Almost instantaneously, dogs trained to sniff out signs of SARS-CoV-2 infection can indicate positive samples with greater than 90 percent accuracy, according to two preliminary studies published this month. Although such rapid results won’t replace the tried-and-true PCR test to confirm an infection, pups could offer “a suitable method for mass screening,” James Logan, an infectious disease researcher at the London School of Hygiene & Tropical Medicine who coauthored one of the studies, tells the BBC.
Logan and his colleagues trained Asher, Kyp, Lexi, Marlow, Millie, and Tala to alert their handlers when they caught the scent of a SARS-CoV-2 infection on clothing that came from an infected person. According to The Guardian, each dog communicates a positive sample differently: Millie sits and whines when she gets a scent, Tala wags his tail, while others stand perfectly still.
In the study, posted as a preprint, their sensitivity—or ability to accurately point out positive samples—ranged from 82–94 percent. The Guardian notes that PCR tests have about 97 percent sensitivity, and lateral flow tests—rapid tests that use antibodies to pick up on viral particles—have 58–77 percent sensitivity.

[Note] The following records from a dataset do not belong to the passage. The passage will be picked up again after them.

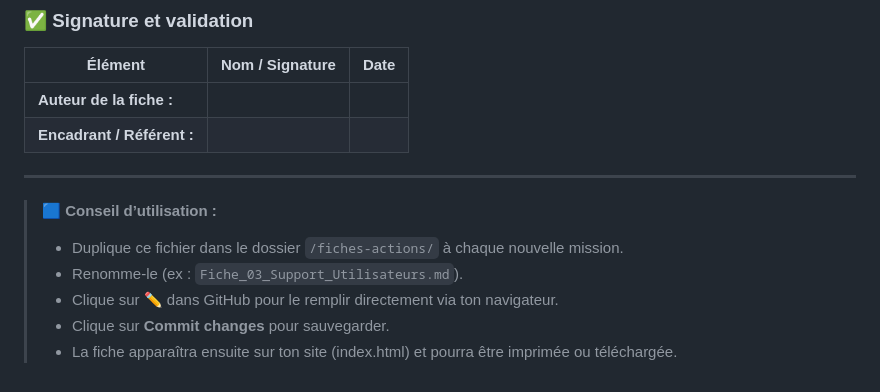
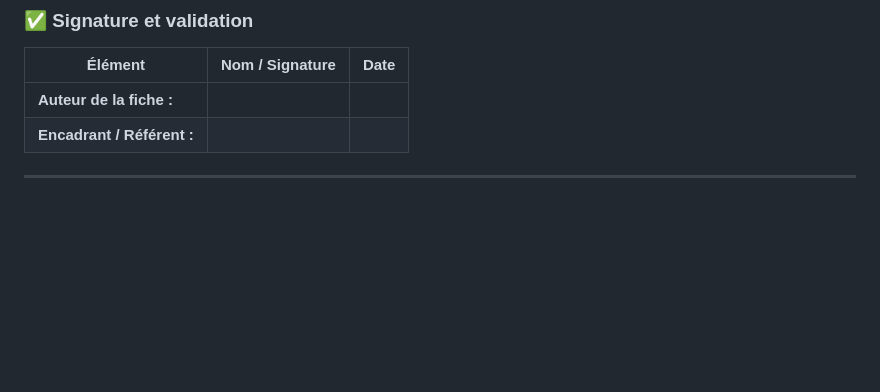
Before and after one commit to claudiaceccaldisc/compte_rendu_activite, a Markdown page: modeles/Fiche_Modele.md, the part around the change. GitHub-like rendering; blank space fills up the shorter version.

Commit message:
Remove usage instructions from Fiche_Modele.md
Removed usage instructions for duplicating the file.

```diff
--- a/modeles/Fiche_Modele.md
+++ b/modeles/Fiche_Modele.md
@@ -116,10 +116,3 @@
 | **Encadrant / Référent :** | | |
 
 ---
-
-> 🟦 **Conseil d’utilisation :**
-> - Duplique ce fichier dans le dossier `/fiches-actions/` à chaque nouvelle mission.
-> - Renomme-le (ex : `Fiche_03_Support_Utilisateurs.md`).
-> - Clique sur ✏️ dans GitHub pour le remplir directement via ton navigateur.
-> - Clique sur **Commit changes** pour sauvegarder.
-> - La fiche apparaîtra ensuite sur ton site (index.html) et pourra être imprimée ou téléchargée.
```
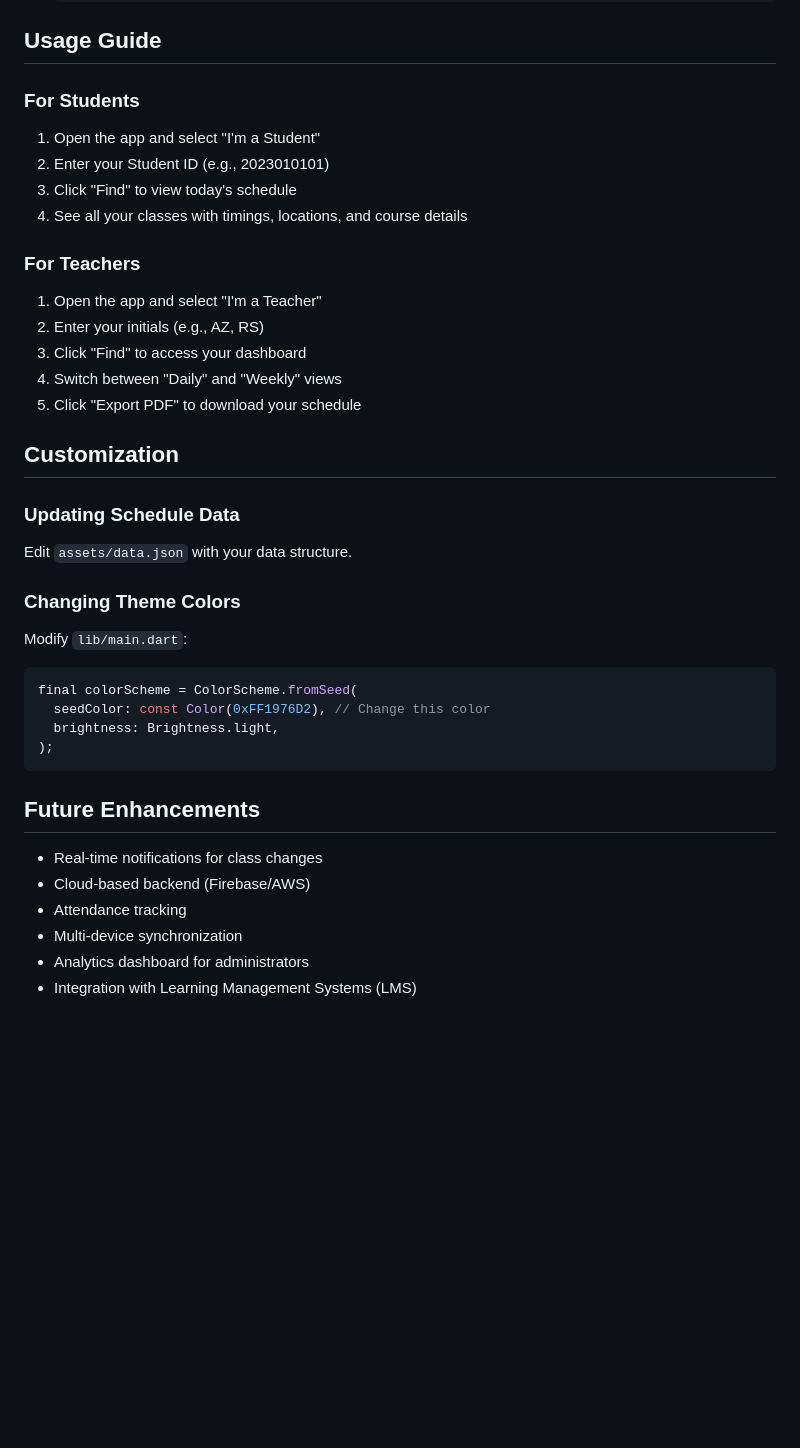
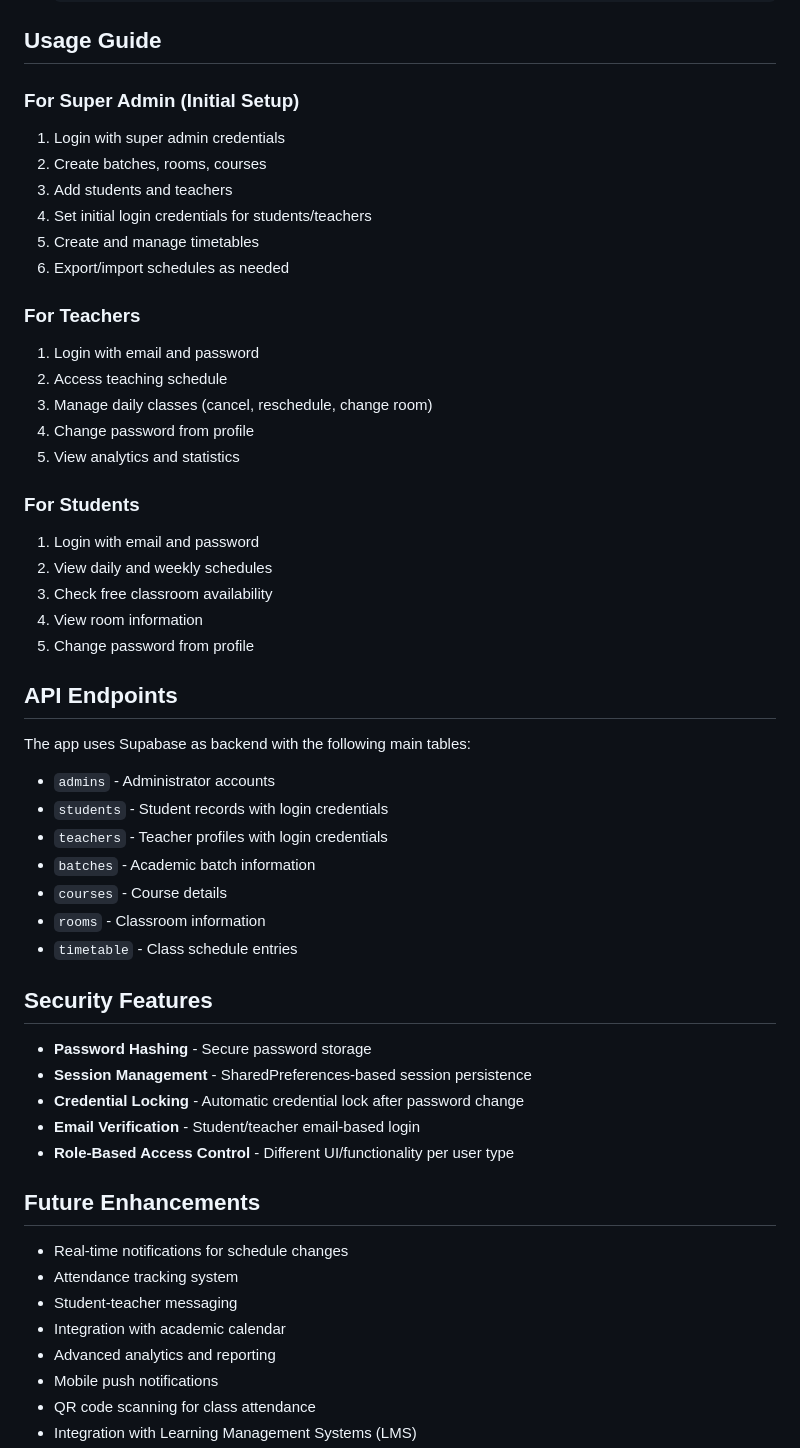
Before and after one commit to Tahsan0619/RoutineScraper, a Markdown page: README.md, the part around one of its changes. Drawn GitHub-style; blank space fills up the shorter version.

````diff
--- a/README.md
+++ b/README.md
@@ -105,38 +158,54 @@ assets/
 
 ## Usage Guide
 
-### For Students
-1. Open the app and select "I'm a Student"
-2. Enter your Student ID (e.g., 2023010101)
-3. Click "Find" to view today's schedule
-4. See all your classes with timings, locations, and course details
+### For Super Admin (Initial Setup)
+1. Login with super admin credentials
+2. Create batches, rooms, courses
+3. Add students and teachers
+4. Set initial login credentials for students/teachers
+5. Create and manage timetables
+6. Export/import schedules as needed
 
 ### For Teachers
-1. Open the app and select "I'm a Teacher"
-2. Enter your initials (e.g., AZ, RS)
-3. Click "Find" to access your dashboard
-4. Switch between "Daily" and "Weekly" views
-5. Click "Export PDF" to download your schedule
+1. Login with email and password
+2. Access teaching schedule
+3. Manage daily classes (cancel, reschedule, change room)
+4. Change password from profile
+5. View analytics and statistics
 
-## Customization
+### For Students
+1. Login with email and password
+2. View daily and weekly schedules
+3. Check free classroom availability
+4. View room information
+5. Change password from profile
 
-### Updating Schedule Data
-Edit `assets/data.json` with your data structure.
+## API Endpoints
 
-### Changing Theme Colors
-Modify `lib/main.dart`:
-```dart
-final colorScheme = ColorScheme.fromSeed(
-  seedColor: const Color(0xFF1976D2), // Change this color
-  brightness: Brightness.light,
-);
-```
+The app uses Supabase as backend with the following main tables:
+- `admins` - Administrator accounts
+- `students` - Student records with login credentials
+- `teachers` - Teacher profiles with login credentials
+- `batches` - Academic batch information
+- `courses` - Course details
+- `rooms` - Classroom information
+- `timetable` - Class schedule entries
+
+## Security Features
+
+- **Password Hashing** - Secure password storage
+- **Session Management** - SharedPreferences-based session persistence
+- **Credential Locking** - Automatic credential lock after password change
+- **Email Verification** - Student/teacher email-based login
+- **Role-Based Access Control** - Different UI/functionality per user type
 
 ## Future Enhancements
 
-- Real-time notifications for class changes
-- Cloud-based backend (Firebase/AWS)
-- Attendance tracking
-- Multi-device synchronization
-- Analytics dashboard for administrators
+- Real-time notifications for schedule changes
+- Attendance tracking system
+- Student-teacher messaging
+- Integration with academic calendar
+- Advanced analytics and reporting
+- Mobile push notifications
+- QR code scanning for class attendance
 - Integration with Learning Management Systems (LMS)
````
Also changed, not shown: other parts of README.md (+124 -55 lines).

The dogs’ specificity—how well they accurately identified negative samples—ranged from 76–92 percent.
Another study had 335 human participants, 109 of whom tested positive for SARS-CoV-2 from a PCR test, wipe their armpits with a cloth and put it in a jar. Nine dogs trained to indicate positive samples had 97 percent sensitivity and 91 percent specificity, according to France Bleu. The results were shared by the National Veterinary School of Alfort in France last week.
Logan’s team used electronic sensors to analyze the volatile organic compounds present in samples from infected and uninfected participants, confirming that the virus leads to a particular odor profile, presumably picked up by the dogs’ snouts.
According to the Associated Press, a number of countries have already deployed canines to detect SARS-CoV-2 infections. In Thailand, for instance, Labrador retrievers trained at Chulalongkorn University are screening samples with 95 percent accuracy—except when it gets close to dinner time. “5 p.m. is their dinner time. When it’s around 4:50, they will start to be distracted. So, you can’t really have them work anymore. And we can’t have them working after dinner either because they need a nap,” Kaywalee Chatdarong, the leaders of the research team, tells the AP. “They are living animals and we do have to take their needs and emotions into consideration.”